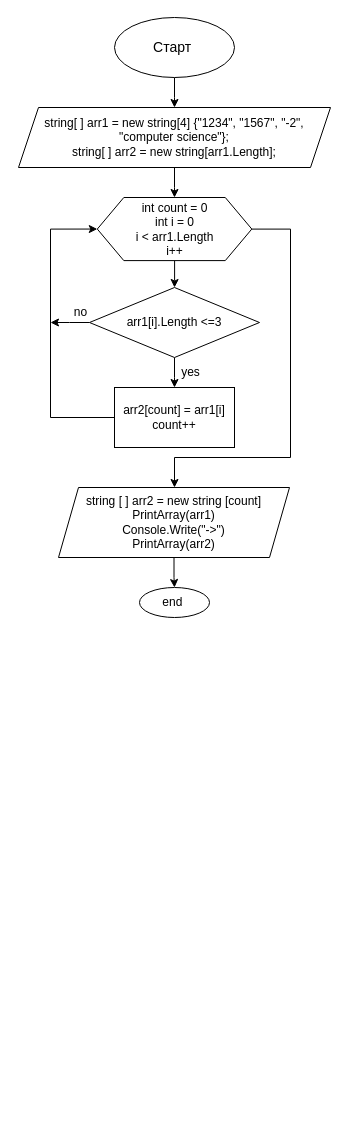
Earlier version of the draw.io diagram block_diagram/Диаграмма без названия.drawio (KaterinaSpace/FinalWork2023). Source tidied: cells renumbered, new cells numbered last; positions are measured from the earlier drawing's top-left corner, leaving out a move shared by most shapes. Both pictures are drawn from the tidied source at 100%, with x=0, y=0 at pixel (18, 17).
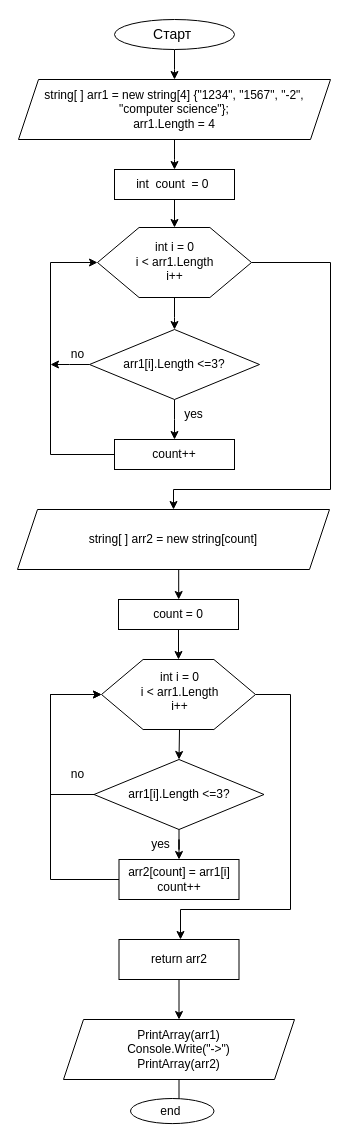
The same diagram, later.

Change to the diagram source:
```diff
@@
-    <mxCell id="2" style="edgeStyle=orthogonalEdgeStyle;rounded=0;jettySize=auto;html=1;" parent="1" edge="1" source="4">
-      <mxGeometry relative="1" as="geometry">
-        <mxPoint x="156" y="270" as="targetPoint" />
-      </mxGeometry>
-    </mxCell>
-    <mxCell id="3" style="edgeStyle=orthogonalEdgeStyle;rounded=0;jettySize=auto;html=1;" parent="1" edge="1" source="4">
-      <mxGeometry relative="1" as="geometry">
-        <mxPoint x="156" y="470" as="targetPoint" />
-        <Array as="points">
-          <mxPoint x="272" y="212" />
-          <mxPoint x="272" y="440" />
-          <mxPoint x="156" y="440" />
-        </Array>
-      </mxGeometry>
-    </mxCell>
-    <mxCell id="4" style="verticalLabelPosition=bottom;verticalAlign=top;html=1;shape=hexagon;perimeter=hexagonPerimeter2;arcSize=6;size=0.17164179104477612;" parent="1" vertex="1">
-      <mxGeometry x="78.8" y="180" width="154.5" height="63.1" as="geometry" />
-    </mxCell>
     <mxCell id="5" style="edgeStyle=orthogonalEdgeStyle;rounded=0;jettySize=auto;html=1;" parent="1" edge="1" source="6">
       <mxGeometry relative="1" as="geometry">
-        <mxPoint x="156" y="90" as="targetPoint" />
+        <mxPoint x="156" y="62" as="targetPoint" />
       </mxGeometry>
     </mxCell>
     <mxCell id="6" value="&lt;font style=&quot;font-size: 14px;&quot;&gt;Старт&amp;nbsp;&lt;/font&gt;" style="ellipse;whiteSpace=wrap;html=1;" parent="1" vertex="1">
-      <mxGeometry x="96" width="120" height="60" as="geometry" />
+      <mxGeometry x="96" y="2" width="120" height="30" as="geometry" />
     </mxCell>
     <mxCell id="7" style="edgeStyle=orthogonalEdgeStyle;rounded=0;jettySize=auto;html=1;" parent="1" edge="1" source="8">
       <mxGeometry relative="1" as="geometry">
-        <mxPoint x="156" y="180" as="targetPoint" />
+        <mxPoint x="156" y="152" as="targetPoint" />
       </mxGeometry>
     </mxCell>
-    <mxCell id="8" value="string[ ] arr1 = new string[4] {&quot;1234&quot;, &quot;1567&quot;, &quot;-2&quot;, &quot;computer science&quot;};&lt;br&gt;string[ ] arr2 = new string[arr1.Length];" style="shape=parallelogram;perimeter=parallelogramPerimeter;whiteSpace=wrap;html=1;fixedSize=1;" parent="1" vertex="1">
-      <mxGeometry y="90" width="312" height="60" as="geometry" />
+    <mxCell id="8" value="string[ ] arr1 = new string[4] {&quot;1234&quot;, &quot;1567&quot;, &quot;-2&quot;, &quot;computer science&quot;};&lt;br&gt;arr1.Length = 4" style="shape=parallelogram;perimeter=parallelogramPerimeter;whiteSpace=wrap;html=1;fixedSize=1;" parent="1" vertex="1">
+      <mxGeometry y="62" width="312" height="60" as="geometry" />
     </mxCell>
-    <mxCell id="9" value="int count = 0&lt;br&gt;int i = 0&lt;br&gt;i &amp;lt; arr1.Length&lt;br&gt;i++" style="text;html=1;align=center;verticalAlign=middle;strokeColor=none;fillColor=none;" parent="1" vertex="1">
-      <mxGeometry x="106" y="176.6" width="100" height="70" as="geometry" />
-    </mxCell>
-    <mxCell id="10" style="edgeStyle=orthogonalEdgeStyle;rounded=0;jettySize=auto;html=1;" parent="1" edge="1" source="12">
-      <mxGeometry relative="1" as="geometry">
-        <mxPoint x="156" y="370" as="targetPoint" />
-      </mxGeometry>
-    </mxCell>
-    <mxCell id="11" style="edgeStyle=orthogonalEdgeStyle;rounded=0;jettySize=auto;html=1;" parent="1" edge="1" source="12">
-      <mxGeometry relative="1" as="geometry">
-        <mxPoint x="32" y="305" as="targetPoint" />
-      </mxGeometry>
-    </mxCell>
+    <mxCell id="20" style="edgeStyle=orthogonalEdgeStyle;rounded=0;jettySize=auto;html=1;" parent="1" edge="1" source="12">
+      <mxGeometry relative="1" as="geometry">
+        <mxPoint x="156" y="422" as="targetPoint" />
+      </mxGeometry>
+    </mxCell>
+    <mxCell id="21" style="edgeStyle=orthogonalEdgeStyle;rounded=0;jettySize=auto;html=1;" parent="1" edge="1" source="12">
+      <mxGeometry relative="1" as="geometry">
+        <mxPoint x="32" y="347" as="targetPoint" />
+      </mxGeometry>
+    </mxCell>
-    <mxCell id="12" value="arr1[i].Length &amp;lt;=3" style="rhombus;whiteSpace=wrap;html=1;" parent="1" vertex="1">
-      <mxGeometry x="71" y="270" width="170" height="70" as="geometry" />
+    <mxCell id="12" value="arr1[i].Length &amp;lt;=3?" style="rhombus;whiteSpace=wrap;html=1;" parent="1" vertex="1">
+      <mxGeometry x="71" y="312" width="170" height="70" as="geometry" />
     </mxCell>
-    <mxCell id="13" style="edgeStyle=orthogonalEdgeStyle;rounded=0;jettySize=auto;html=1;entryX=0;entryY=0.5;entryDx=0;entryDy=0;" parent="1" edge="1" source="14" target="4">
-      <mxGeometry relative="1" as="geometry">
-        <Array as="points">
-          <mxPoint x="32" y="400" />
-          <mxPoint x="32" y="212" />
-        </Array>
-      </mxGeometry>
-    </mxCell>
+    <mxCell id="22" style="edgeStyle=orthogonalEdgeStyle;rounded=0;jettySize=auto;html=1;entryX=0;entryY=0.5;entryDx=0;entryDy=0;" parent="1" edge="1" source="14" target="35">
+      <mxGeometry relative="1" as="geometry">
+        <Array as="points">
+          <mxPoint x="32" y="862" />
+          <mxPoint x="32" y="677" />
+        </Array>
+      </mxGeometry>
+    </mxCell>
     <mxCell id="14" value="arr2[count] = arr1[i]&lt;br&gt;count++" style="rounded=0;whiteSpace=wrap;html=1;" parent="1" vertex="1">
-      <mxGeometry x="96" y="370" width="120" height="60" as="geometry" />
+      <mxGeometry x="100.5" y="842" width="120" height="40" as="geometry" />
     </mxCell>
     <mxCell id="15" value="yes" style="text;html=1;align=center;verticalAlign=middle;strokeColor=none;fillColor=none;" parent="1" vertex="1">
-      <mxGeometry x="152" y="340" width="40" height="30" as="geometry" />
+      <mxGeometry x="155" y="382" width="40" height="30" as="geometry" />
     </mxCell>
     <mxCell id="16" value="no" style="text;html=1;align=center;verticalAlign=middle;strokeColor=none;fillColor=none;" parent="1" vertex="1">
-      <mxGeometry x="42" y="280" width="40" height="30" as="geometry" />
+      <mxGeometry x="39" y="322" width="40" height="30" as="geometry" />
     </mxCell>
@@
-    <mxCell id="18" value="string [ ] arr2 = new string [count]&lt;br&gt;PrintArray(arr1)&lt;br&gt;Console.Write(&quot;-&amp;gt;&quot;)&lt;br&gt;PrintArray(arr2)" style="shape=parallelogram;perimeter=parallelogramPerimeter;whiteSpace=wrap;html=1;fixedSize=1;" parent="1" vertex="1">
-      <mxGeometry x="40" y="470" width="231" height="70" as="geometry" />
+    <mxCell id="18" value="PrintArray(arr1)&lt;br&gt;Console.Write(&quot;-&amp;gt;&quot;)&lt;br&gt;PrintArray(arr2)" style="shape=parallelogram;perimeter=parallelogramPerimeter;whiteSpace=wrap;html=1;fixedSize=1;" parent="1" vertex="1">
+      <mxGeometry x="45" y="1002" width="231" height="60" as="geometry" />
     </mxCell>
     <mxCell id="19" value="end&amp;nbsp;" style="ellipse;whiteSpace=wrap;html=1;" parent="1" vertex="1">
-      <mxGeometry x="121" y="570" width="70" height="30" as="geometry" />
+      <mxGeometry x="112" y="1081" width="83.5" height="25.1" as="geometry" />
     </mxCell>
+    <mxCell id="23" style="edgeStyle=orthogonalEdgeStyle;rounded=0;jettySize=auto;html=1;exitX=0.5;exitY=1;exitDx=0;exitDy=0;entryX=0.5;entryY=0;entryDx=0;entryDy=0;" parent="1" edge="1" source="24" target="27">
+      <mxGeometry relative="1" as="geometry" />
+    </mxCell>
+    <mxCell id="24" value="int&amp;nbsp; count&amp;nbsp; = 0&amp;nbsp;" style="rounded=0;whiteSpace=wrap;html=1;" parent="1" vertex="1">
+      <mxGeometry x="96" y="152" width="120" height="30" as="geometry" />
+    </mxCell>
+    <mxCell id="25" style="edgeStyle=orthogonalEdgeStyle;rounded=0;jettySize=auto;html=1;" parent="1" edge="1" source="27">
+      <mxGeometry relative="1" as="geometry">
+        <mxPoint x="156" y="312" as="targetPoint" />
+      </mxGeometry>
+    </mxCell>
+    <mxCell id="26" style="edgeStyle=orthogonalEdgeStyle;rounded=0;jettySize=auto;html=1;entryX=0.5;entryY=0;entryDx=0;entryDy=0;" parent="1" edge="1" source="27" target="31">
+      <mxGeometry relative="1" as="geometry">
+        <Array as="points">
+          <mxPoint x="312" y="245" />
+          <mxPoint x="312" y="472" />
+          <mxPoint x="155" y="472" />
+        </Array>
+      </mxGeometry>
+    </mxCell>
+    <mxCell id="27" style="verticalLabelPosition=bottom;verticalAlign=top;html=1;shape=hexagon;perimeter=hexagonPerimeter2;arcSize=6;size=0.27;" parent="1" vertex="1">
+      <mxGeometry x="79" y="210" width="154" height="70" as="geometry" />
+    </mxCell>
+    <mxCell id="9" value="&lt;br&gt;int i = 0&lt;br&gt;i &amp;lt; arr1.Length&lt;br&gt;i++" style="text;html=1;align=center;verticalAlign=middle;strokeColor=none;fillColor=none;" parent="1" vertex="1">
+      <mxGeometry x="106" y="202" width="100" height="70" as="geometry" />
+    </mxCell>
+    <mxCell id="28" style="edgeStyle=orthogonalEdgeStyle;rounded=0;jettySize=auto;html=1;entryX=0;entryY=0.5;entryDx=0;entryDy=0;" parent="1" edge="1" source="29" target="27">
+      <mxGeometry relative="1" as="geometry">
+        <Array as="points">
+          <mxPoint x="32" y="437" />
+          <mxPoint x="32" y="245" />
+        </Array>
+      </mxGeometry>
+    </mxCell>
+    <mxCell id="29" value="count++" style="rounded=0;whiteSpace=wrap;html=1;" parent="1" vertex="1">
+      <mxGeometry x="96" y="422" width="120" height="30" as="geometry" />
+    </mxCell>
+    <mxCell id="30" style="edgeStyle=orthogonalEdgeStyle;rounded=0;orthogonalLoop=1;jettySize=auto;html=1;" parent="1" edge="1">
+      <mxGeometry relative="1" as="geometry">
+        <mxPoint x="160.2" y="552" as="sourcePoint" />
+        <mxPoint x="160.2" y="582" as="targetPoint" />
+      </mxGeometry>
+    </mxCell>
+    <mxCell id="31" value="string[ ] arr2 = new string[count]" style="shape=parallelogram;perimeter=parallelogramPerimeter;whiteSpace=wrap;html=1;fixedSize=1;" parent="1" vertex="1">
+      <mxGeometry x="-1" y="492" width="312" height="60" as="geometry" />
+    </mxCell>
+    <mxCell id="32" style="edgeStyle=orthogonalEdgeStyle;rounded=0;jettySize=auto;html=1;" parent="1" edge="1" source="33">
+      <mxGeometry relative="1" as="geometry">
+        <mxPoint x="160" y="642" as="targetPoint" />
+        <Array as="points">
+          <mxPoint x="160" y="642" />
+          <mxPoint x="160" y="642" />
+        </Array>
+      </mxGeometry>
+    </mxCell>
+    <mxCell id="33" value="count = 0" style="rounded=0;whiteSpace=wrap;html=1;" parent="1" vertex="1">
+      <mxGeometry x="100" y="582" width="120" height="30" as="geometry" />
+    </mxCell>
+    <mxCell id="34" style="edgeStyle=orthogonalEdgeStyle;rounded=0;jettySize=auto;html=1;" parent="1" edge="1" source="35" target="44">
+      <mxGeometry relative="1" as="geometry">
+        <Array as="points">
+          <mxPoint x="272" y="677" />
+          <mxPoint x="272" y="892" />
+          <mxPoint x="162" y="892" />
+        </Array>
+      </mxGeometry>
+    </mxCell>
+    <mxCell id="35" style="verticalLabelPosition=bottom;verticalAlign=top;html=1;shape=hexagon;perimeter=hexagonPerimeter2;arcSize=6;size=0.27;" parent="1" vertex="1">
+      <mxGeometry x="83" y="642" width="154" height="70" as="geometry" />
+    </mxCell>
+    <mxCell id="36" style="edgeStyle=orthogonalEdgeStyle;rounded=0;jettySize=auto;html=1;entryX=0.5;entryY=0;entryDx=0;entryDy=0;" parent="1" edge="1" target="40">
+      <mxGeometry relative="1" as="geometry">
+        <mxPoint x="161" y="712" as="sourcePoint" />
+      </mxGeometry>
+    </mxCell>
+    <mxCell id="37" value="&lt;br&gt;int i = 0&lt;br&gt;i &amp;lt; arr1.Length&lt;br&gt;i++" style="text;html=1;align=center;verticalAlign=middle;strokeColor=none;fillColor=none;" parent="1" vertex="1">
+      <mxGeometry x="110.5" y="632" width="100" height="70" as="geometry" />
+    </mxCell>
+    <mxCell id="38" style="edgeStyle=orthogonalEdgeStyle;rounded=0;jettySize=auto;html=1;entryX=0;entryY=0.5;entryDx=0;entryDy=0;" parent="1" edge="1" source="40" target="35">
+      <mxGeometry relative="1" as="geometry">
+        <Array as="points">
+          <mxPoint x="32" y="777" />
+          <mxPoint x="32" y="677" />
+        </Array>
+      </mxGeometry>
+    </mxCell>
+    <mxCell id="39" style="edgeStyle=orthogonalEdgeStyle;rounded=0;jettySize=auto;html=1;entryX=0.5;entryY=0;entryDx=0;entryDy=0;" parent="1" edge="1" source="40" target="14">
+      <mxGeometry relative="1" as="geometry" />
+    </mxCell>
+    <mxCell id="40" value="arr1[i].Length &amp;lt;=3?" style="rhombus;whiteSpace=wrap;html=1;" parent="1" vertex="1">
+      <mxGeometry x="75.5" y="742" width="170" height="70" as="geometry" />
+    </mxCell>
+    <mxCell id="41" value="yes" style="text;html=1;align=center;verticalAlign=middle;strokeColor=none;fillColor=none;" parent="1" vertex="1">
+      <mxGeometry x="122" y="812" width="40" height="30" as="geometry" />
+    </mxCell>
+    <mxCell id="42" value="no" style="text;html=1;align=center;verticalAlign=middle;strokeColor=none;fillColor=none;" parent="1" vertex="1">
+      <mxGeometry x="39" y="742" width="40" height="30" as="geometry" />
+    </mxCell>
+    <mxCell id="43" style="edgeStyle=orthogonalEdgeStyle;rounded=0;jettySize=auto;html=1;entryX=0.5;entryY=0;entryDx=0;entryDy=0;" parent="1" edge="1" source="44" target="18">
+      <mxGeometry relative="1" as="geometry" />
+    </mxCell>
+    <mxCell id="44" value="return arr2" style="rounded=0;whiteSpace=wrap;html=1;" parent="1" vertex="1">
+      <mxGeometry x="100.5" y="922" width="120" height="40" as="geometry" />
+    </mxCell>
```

YOUR ASSIGNMENT →
Within the lines above, find those holding the word "parallelogramPerimeter" and copy them.

ANSWER SPACE →
-    <mxCell id="8" value="string[ ] arr1 = new string[4] {&quot;1234&quot;, &quot;1567&quot;, &quot;-2&quot;, &quot;computer science&quot;};&lt;br&gt;string[ ] arr2 = new string[arr1.Length];" style="shape=parallelogram;perimeter=parallelogramPerimeter;whiteSpace=wrap;html=1;fixedSize=1;" parent="1" vertex="1">
+    <mxCell id="8" value="string[ ] arr1 = new string[4] {&quot;1234&quot;, &quot;1567&quot;, &quot;-2&quot;, &quot;computer science&quot;};&lt;br&gt;arr1.Length = 4" style="shape=parallelogram;perimeter=parallelogramPerimeter;whiteSpace=wrap;html=1;fixedSize=1;" parent="1" vertex="1">
-    <mxCell id="18" value="string [ ] arr2 = new string [count]&lt;br&gt;PrintArray(arr1)&lt;br&gt;Console.Write(&quot;-&amp;gt;&quot;)&lt;br&gt;PrintArray(arr2)" style="shape=parallelogram;perimeter=parallelogramPerimeter;whiteSpace=wrap;html=1;fixedSize=1;" parent="1" vertex="1">
+    <mxCell id="18" value="PrintArray(arr1)&lt;br&gt;Console.Write(&quot;-&amp;gt;&quot;)&lt;br&gt;PrintArray(arr2)" style="shape=parallelogram;perimeter=parallelogramPerimeter;whiteSpace=wrap;html=1;fixedSize=1;" parent="1" vertex="1">
+    <mxCell id="31" value="string[ ] arr2 = new string[count]" style="shape=parallelogram;perimeter=parallelogramPerimeter;whiteSpace=wrap;html=1;fixedSize=1;" parent="1" vertex="1">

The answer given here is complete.